Over the last 15 years, menstrual hygiene management (MHM) has become a global public health priority (Sommer et al., 2015). Numerous qualitative studies have shown that poor MHM experienced by girls in low- and middle-income countries (LMICs) are linked to a host of negative physiological, educational, health, and psycho-social outcomes. In 2017, the Zambian government launched a national policy to improve MHM and potentially increase girls’ attendance and gender parity by distributing free sanitary pads in schools in partnership with local NGOs. However, there has not been any rigorous evaluation of this policy.

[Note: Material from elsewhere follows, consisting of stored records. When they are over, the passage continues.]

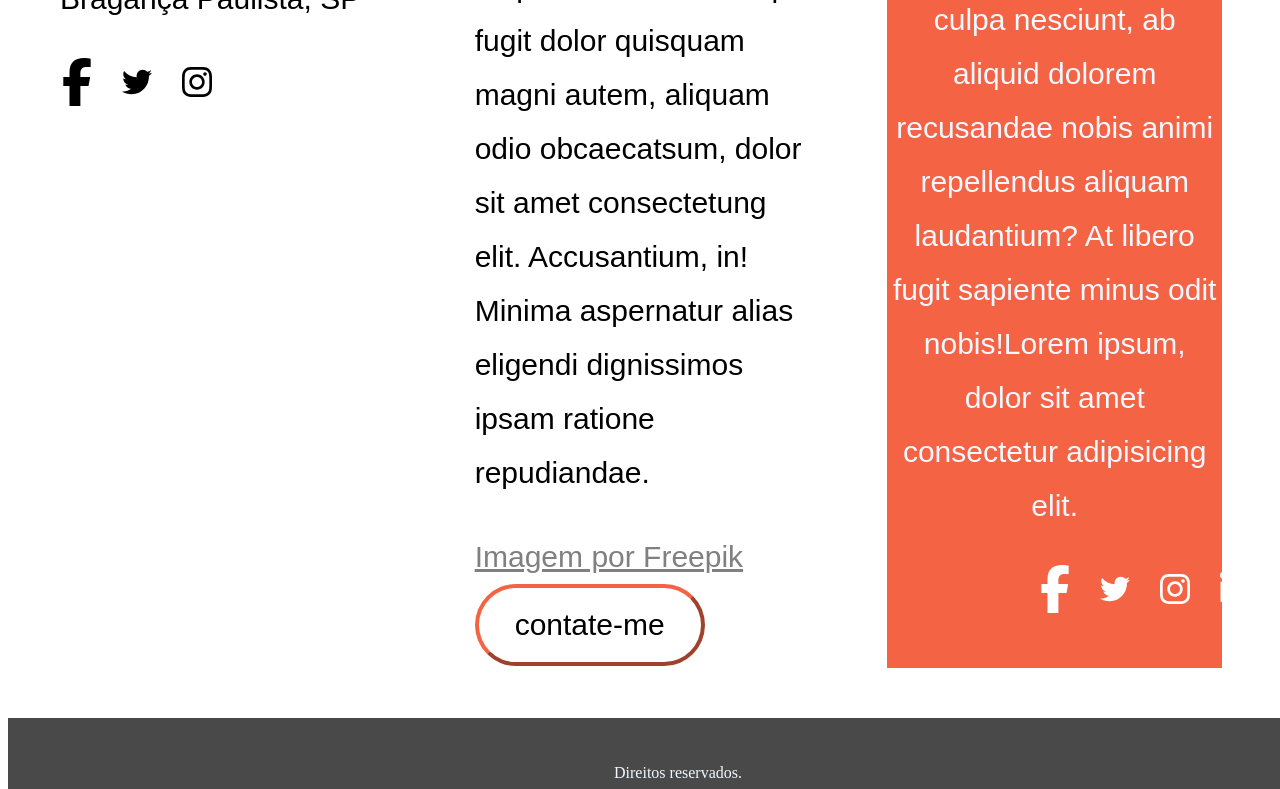
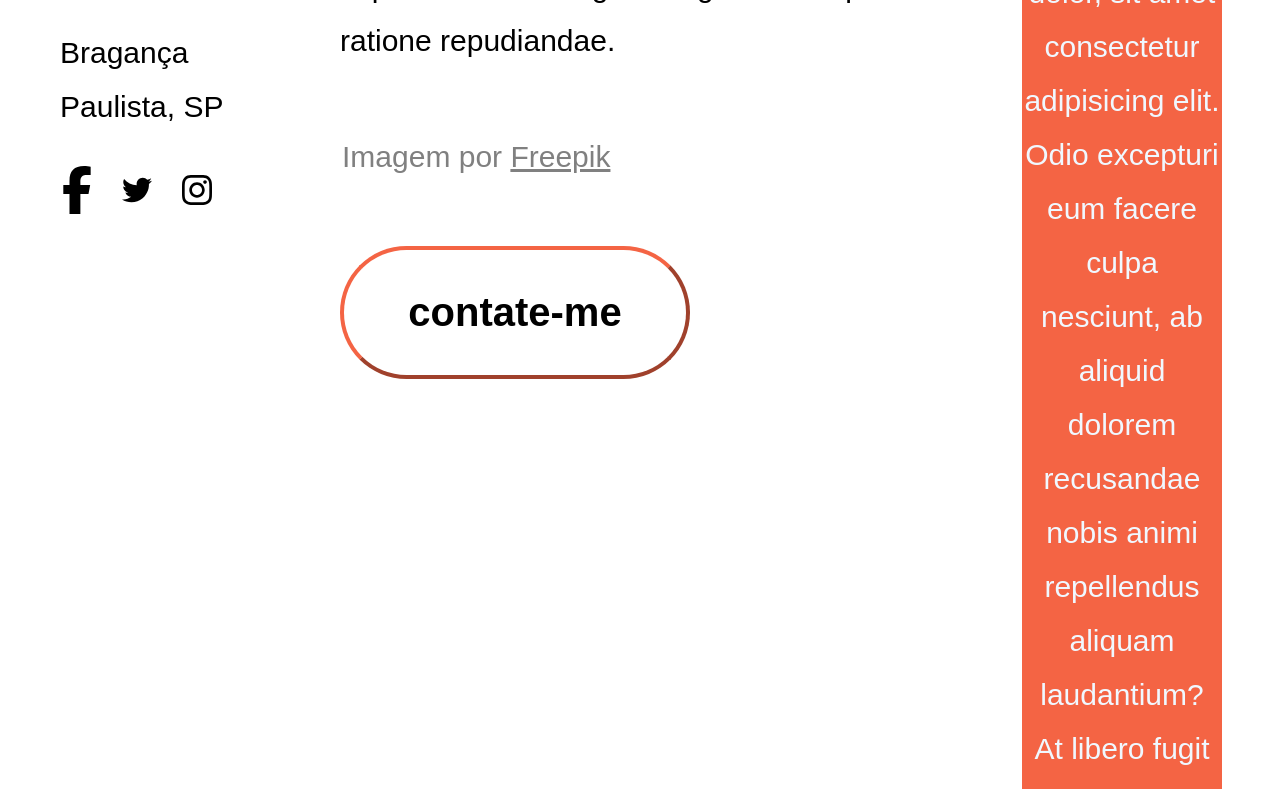
Before and after one commit to JoaoVilelaMuller/site_perfil, a plain HTML site: page index.html in a window 1280 px wide. Shown: the part 1080-1869 px from the top of the page. Drawn offline with Linux system fonts and the light colour scheme.

Commit message:
quase la

```diff
--- a/estilos/estilo.css
+++ b/estilos/estilo.css
@@ -39,14 +39,18 @@ section{
 
 #botao{
     align-items: center;
-    font-size: 30px;
-    border-radius: 45px;
+    font-size: 40px;
+    border-radius: 80px;
     border-width: 4px;
     border-color: #f46444;
-    padding:20px;
-    width: 230px;
+    padding:40px;
+    width: 350px;
     background-color: rgba(0, 0, 0, 0);
 
+}
+
+#freepik{
+    margin-bottom: 30px;
 }
 
 
@@ -80,7 +84,11 @@ a{
 
 #fotosb{
     display: flex;
+    flex-direction: row;
     width: 30px;
-    flex-direction: row;
-    gap:30px
+    gap:30px;
 }
+
+#rodape{
+    font-size: 30px;;
+}
--- a/index.html
+++ b/index.html
@@ -30,8 +30,11 @@
 
             <div id="sobre">
                 <h2>Sobre Mim</h2>
-                <p>Lorem ipsum, dolor sit amet consectetur adipisicing elit. Accusantium, in! Minima aspernatur alias eligendi dignissimos ipsam ratione repudiandae, itaque recusandae sequi fugit dolor quisquam magni autem, aliquam odio obcaecatsum, dolor sit amet consectetung elit. Accusantium, in! Minima aspernatur alias eligendi dignissimos ipsam ratione repudiandae.</p><a href="#">Imagem por Freepik</a>
-                <button id="botao">contate-me</button>
+                <p>Lorem ipsum, dolor sit amet consectetur adipisicing elit. Accusantium, in! Minima aspernatur alias eligendi dignissimos ipsam ratione repudiandae, itaque recusandae sequi fugit dolor quisquam magni autem, aliquam odio obcaecatsum, dolor sit amet consectetung elit. Accusantium, in! Minima aspernatur alias eligendi dignissimos ipsam ratione repudiandae.</p>
+                <div id="freepik">
+                    <p style="color:grey;" >Imagem por <a href="#" >Freepik</a></p>
+                </div>
+                <button id="botao"><strong>contate-me</strong></button>
             </div>
 
 
@@ -54,7 +57,7 @@
     </main>
     <footer>
 
-        <p>Direitos reservados.</p>
+        <p id="rodape">Sample text. Click here to see the next box. Click again or double click to start editing the text.</p>
 
 
     </footer>
```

While there is strong qualitative evidence highlighting the innumerable challenges poor MHM poses for menstruating girls, there is little empirical evidence on the effectiveness of MHM interventions for schooling and health (Sommer et al., 2016). It is crucial that this gap is filled so that Zambia, and other countries like it, are equipped with evidence of the most effective MHM interventions. Through an extensive literature review supplemented by in-depth interviews with key MHM stakeholders, the Capstone team created a report that identifies the facilitators and barriers to implementing MHM interventions, particularly in Zambia, and recommends what intervention(s) in particular warrant prioritization by a research institute like Innovations for Poverty Action (IPA). This research is intended to be used by IPA to inform their current programming and serves as a foundation for IPA to carry out larger-scale empirical research on potential MHM interventions.